have fallen in stature since their days as the crowning
achievements of modern nutritional technology. With
the invention of chemical additives in the 1930s,
the storage and shipment of food suddenly became much
easier. Many foods also became cheaper, as spoilage-caused
waste dropped. Consumers could suddenly enjoy the
agricultural bounty of distant lands that had vastly
different growing climates. As the profits of chemical
companies increased, the additive industry expanded
with relentless force. Hundreds and eventually thousands
of additives made their way into the U.S. food chain.
Today, over 3000 additives are used in the U.S. food
These additives have become the defining characteristics
of most processed and packaged foods. Common additives
include coloring and flavoring agents, sweeteners,
preservatives, bleaches, emulsifiers, binders, and
Similar to the case with GM foods, the testing and
research to justify the widespread use of food additives
does not exist. What we do know, however, is that
all chemical additives are artificial. That means
our bodies have to work harder to process and remove
these additives. While some additives serve useful
purposes and appear to be safe for human consumption,
we also know that many others substances are proven
toxins, carcinogens, and allergens.
Consumers are told that small amounts of substances
such as Red Dye #3 are completely safe for human consumption.
This fails to take into account, however, the damaging
effects of these chemicals on the body over time.
After becoming lodged in the tissues of the body,
they can lead to free-radical damage, weakened immune
function, and a host of other medical problems.
Over the last fifty years, our senses have been conditioned
to artificial additives. The taste, look, feel, and
smell of foods are widely governed by these agents.
In the commercial food industry, every measure is
taken to make the nutritionally void appear and taste
appetizing. Crops grown on nutrient-deficient lands
are augmented by artificial tastes and coloring agents.
Even the smells in the typical fast-food meal today
are concocted in chemical labs.
If it seems like the infiltration of additives into
our food is irreversible, consider this fact: while
the United States allows thousands of food chemicals,
some European countries allow fewer than 20. Once

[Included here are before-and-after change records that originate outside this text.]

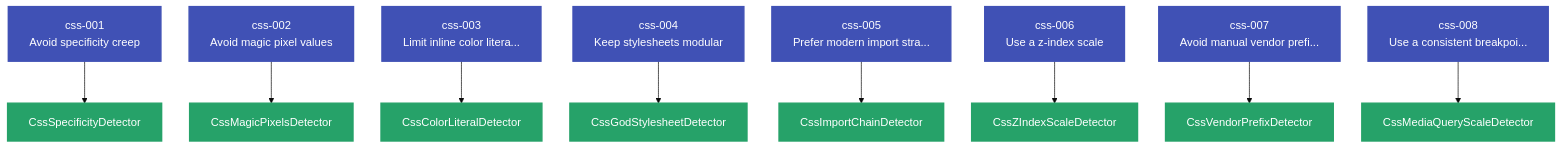
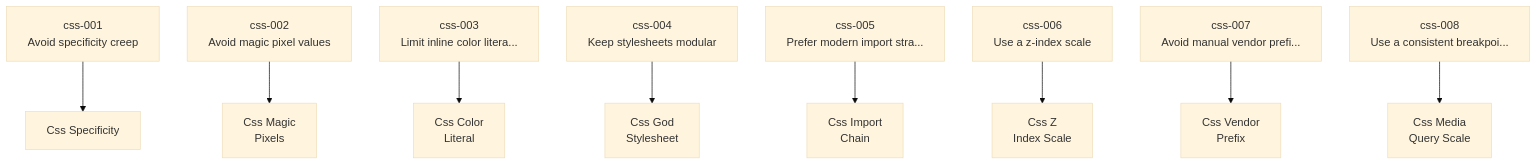
One commit to Anselmoo/mcp-zen-of-languages changed the first of 4 diagrams in docs/user-guide/languages/css.md. Above: the diagram before and after it, drawn with Mermaid. The commit also changed other lines of this file and 18 other files, not shown here.

````diff
--- a/docs/user-guide/languages/css.md
+++ b/docs/user-guide/languages/css.md
@@ -209,46 +209,28 @@
     ```mermaid
-%%{init: {"theme": "base", "flowchart": {"useMaxWidth": false, "htmlLabels": true, "nodeSpacing": 40, "rankSpacing": 60}}}%%
+    %%{init: {"theme": "base", "flowchart": {"useMaxWidth": false, "htmlLabels": true, "nodeSpacing": 40, "rankSpacing": 60}}}%%
     graph TD
     css_001["css-001<br/>Avoid specificity creep"]
     css_002["css-002<br/>Avoid magic pixel values"]
     css_003["css-003<br/>Limit inline color litera..."]
     css_004["css-004<br/>Keep stylesheets modular"]
     css_005["css-005<br/>Prefer modern import stra..."]
     css_006["css-006<br/>Use a z-index scale"]
     css_007["css-007<br/>Avoid manual vendor prefi..."]
     css_008["css-008<br/>Use a consistent breakpoi..."]
-    det_CssColorLiteralDetector["CssColorLiteralDetector"]
+    det_CssColorLiteralDetector["Css Color<br/>Literal"]
     css_003 --> det_CssColorLiteralDetector
-    det_CssGodStylesheetDetector["CssGodStylesheetDetector"]
+    det_CssGodStylesheetDetector["Css God<br/>Stylesheet"]
     css_004 --> det_CssGodStylesheetDetector
-    det_CssImportChainDetector["CssImportChainDetector"]
+    det_CssImportChainDetector["Css Import<br/>Chain"]
     css_005 --> det_CssImportChainDetector
-    det_CssMagicPixelsDetector["CssMagicPixelsDetector"]
+    det_CssMagicPixelsDetector["Css Magic<br/>Pixels"]
     css_002 --> det_CssMagicPixelsDetector
-    det_CssMediaQueryScaleDetector["CssMediaQueryScaleDetector"]
+    det_CssMediaQueryScaleDetector["Css Media<br/>Query Scale"]
     css_008 --> det_CssMediaQueryScaleDetector
-    det_CssSpecificityDetector["CssSpecificityDetector"]
+    det_CssSpecificityDetector["Css Specificity"]
     css_001 --> det_CssSpecificityDetector
-    det_CssVendorPrefixDetector["CssVendorPrefixDetector"]
+    det_CssVendorPrefixDetector["Css Vendor<br/>Prefix"]
     css_007 --> det_CssVendorPrefixDetector
-    det_CssZIndexScaleDetector["CssZIndexScaleDetector"]
+    det_CssZIndexScaleDetector["Css Z<br/>Index Scale"]
     css_006 --> det_CssZIndexScaleDetector
-    classDef principle fill:#4051b5,color:#ffffff,stroke:#4051b5,stroke-width:2px
-    classDef detector fill:#26a269,color:#ffffff,stroke:#26a269,stroke-width:2px
-    class css_001 principle
-    class css_002 principle
-    class css_003 principle
-    class css_004 principle
-    class css_005 principle
-    class css_006 principle
-    class css_007 principle
-    class css_008 principle
-    class det_CssColorLiteralDetector detector
-    class det_CssGodStylesheetDetector detector
-    class det_CssImportChainDetector detector
-    class det_CssMagicPixelsDetector detector
-    class det_CssMediaQueryScaleDetector detector
-    class det_CssSpecificityDetector detector
-    class det_CssVendorPrefixDetector detector
-    class det_CssZIndexScaleDetector detector
     ```
````
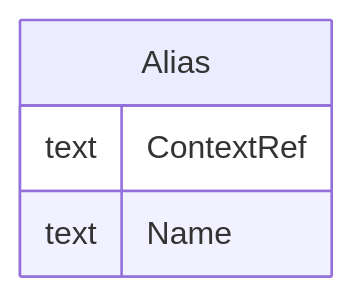
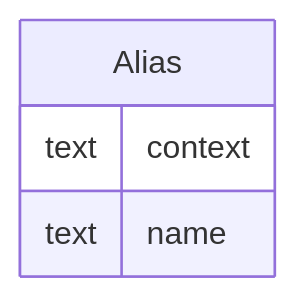
The diagram in docs/Alias.md (cdisc-org/DataExchange-ODM-LinkML), drawn with Mermaid before and after one commit. The commit also changed other lines of this file and 759 other files, not shown here.

````diff
--- a/docs/Alias.md
+++ b/docs/Alias.md
@@ -11,10 +11,10 @@
 ```mermaid
 erDiagram
 Alias {
-    text ContextRef  
-    text Name  
+    text context  
+    text name  
 }
 
 
 
 ```
````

again, we have a case of corporate profits winning
out over collective health. Buying unrefined, fresh,
organic whole foods is a direct way to curb the market
for artificial food products.